_What is required_. On the basis of the records below, report how many lines contain the word "figure". Nothing else should be given.

_Materials provided_.

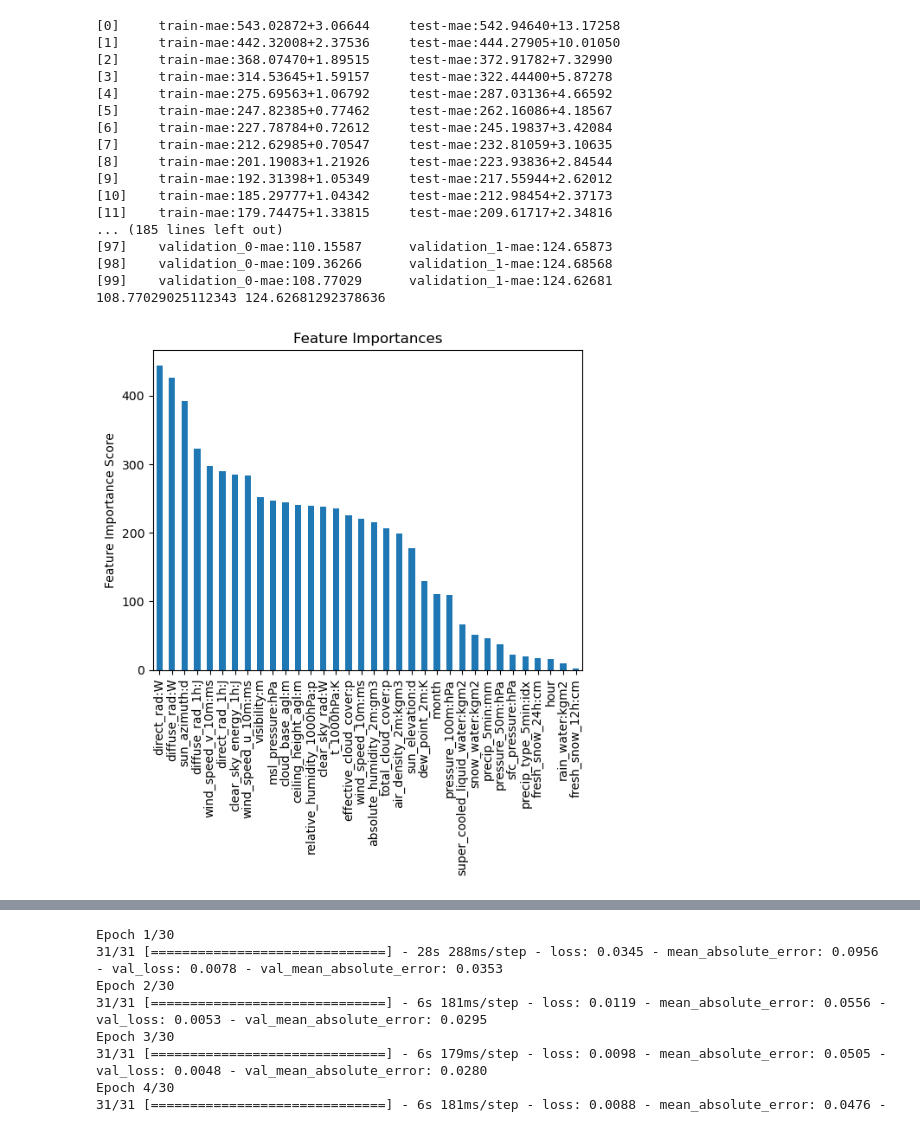
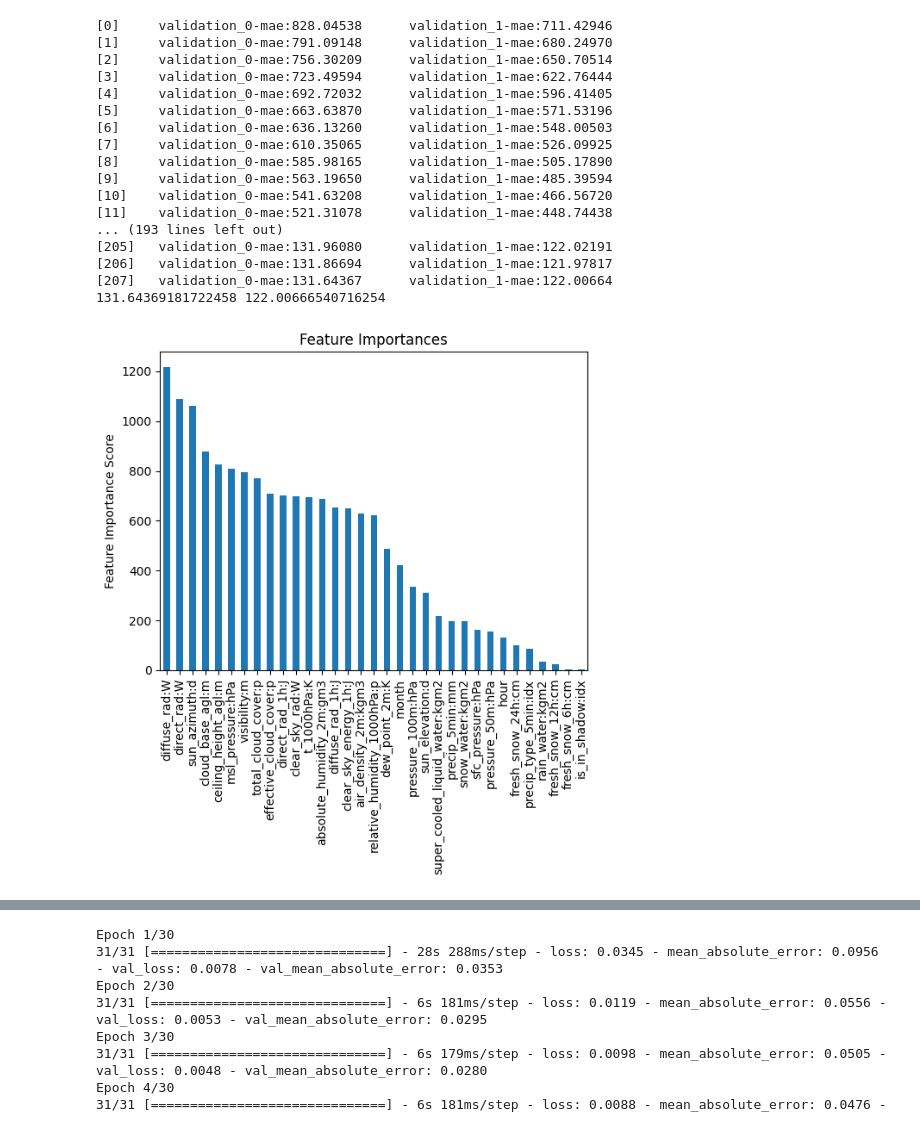
Before and after one commit to MartinSkatvedt/TDT4173-Machine-Learning, a Jupyter notebook: read_files.ipynb, the cells around one changed output, grey strips where cells are left out. Drawn from its saved outputs; the diff is of its cells as text; code cells hidden in the pictures.

```diff
--- a/read_files.ipynb
+++ b/read_files.ipynb
@@ -62,8 +62,8 @@ def join_data_and_labels(train, val, labels):
     return joined_train, joined_val
 # %%
 def remove_unused_columns(df):
-    df = df.drop(['wind_speed_10m:ms', 'elevation:m', 'wind_speed_u_10m:ms', 'wind_speed_v_10m:ms',
-                 'wind_speed_w_1000hPa:ms', 'absolute_humidity_2m:gm3'], axis=1)
+    df = df.drop(['wind_speed_10m:ms', 'wind_speed_u_10m:ms', 'wind_speed_v_10m:ms',
+                 'wind_speed_w_1000hPa:ms'], axis=1)
     return df
 # %%
 def drop_constanst_columns(train, val, test):
@@ -151,17 +151,17 @@ train_data_b, val_data_b = join_data_and_labels(X_train_observed_b, X_train_esti
 train_data_c, val_data_c = join_data_and_labels(X_train_observed_c, X_train_estimated_c, train_c)
 # %%
 # Remove columns which are not needed
-#train_data_a = remove_unused_columns(train_data_a)
-#val_data_a = remove_unused_columns(val_data_a)
-#test_a = remove_unused_columns(test_a)
+train_data_a = remove_unused_columns(train_data_a)
+val_data_a = remove_unused_columns(val_data_a)
+test_a = remove_unused_columns(test_a)
 
-#train_data_b = remove_unused_columns(train_data_b)
-#val_data_b = remove_unused_columns(val_data_b)
-#test_b = remove_unused_columns(test_b)
+train_data_b = remove_unused_columns(train_data_b)
+val_data_b = remove_unused_columns(val_data_b)
+test_b = remove_unused_columns(test_b)
 
-#train_data_c = remove_unused_columns(train_data_c)
-#val_data_c = remove_unused_columns(val_data_c)
-#test_c = remove_unused_columns(test_c)
+train_data_c = remove_unused_columns(train_data_c)
+val_data_c = remove_unused_columns(val_data_c)
+test_c = remove_unused_columns(test_c)
 # %%
 #Convert date into sin and cos components
 #convert_date_to_sin_and_cos(train_data_a)
@@ -289,43 +281,42 @@ gc.collect()
 # %%
 model_a = xgb.XGBRegressor(
- #device='cuda',
- learning_rate =0.2,
- n_estimators=100,
+ device='cuda',
+ learning_rate =0.05,
+ n_estimators=208,
  max_depth=7,
  min_child_weight=6,
  gamma=0.0,
  subsample=0.75,
  colsample_bytree=0.85,
  nthread=4,
  seed=42,
  eval_metric= 'mae',
  scale_pos_weight=1,
  booster='gbtree',
  reg_alpha=99
 )
 #base: 111.09641204863941 124.56255801196808
-#131.1067651482959 119.79052672079942 eta:0.01 n=1000
-
-
+#65.99057396142592 125.93691245063847 n=738
+#131.64369181722458 122.00666540716254 n=208
 modelfit(model_a, train_data_a, train_a_y, val_data_a, val_a_y, useTrainCV = False)
 # %% [output]
-[0]     train-mae:543.02872+3.06644     test-mae:542.94640+13.17258
-[1]     train-mae:442.32008+2.37536     test-mae:444.27905+10.01050
-[2]     train-mae:368.07470+1.89515     test-mae:372.91782+7.32990
-[3]     train-mae:314.53645+1.59157     test-mae:322.44400+5.87278
-[4]     train-mae:275.69563+1.06792     test-mae:287.03136+4.66592
-[5]     train-mae:247.82385+0.77462     test-mae:262.16086+4.18567
-[6]     train-mae:227.78784+0.72612     test-mae:245.19837+3.42084
-[7]     train-mae:212.62985+0.70547     test-mae:232.81059+3.10635
-[8]     train-mae:201.19083+1.21926     test-mae:223.93836+2.84544
-[9]     train-mae:192.31398+1.05349     test-mae:217.55944+2.62012
-[10]    train-mae:185.29777+1.04342     test-mae:212.98454+2.37173
-[11]    train-mae:179.74475+1.33815     test-mae:209.61717+2.34816
-... (185 lines left out)
-[97]    validation_0-mae:110.15587      validation_1-mae:124.65873
-[98]    validation_0-mae:109.36266      validation_1-mae:124.68568
-[99]    validation_0-mae:108.77029      validation_1-mae:124.62681
-108.77029025112343 124.62681292378636
+[0]     validation_0-mae:828.04538      validation_1-mae:711.42946
+[1]     validation_0-mae:791.09148      validation_1-mae:680.24970
+[2]     validation_0-mae:756.30209      validation_1-mae:650.70514
+[3]     validation_0-mae:723.49594      validation_1-mae:622.76444
+[4]     validation_0-mae:692.72032      validation_1-mae:596.41405
+[5]     validation_0-mae:663.63870      validation_1-mae:571.53196
+[6]     validation_0-mae:636.13260      validation_1-mae:548.00503
+[7]     validation_0-mae:610.35065      validation_1-mae:526.09925
+[8]     validation_0-mae:585.98165      validation_1-mae:505.17890
+[9]     validation_0-mae:563.19650      validation_1-mae:485.39594
+[10]    validation_0-mae:541.63208      validation_1-mae:466.56720
+[11]    validation_0-mae:521.31078      validation_1-mae:448.74438
+... (193 lines left out)
+[205]   validation_0-mae:131.96080      validation_1-mae:122.02191
+[206]   validation_0-mae:131.86694      validation_1-mae:121.97817
+[207]   validation_0-mae:131.64367      validation_1-mae:122.00664
+131.64369181722458 122.00666540716254
-[figure, old version]
+[figure, new version]
 # %%
 model_b = xgb.XGBRegressor(
```
Also changed, not shown: parts of 10 cells of this notebook, 1 other file.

_Exercise response_. 2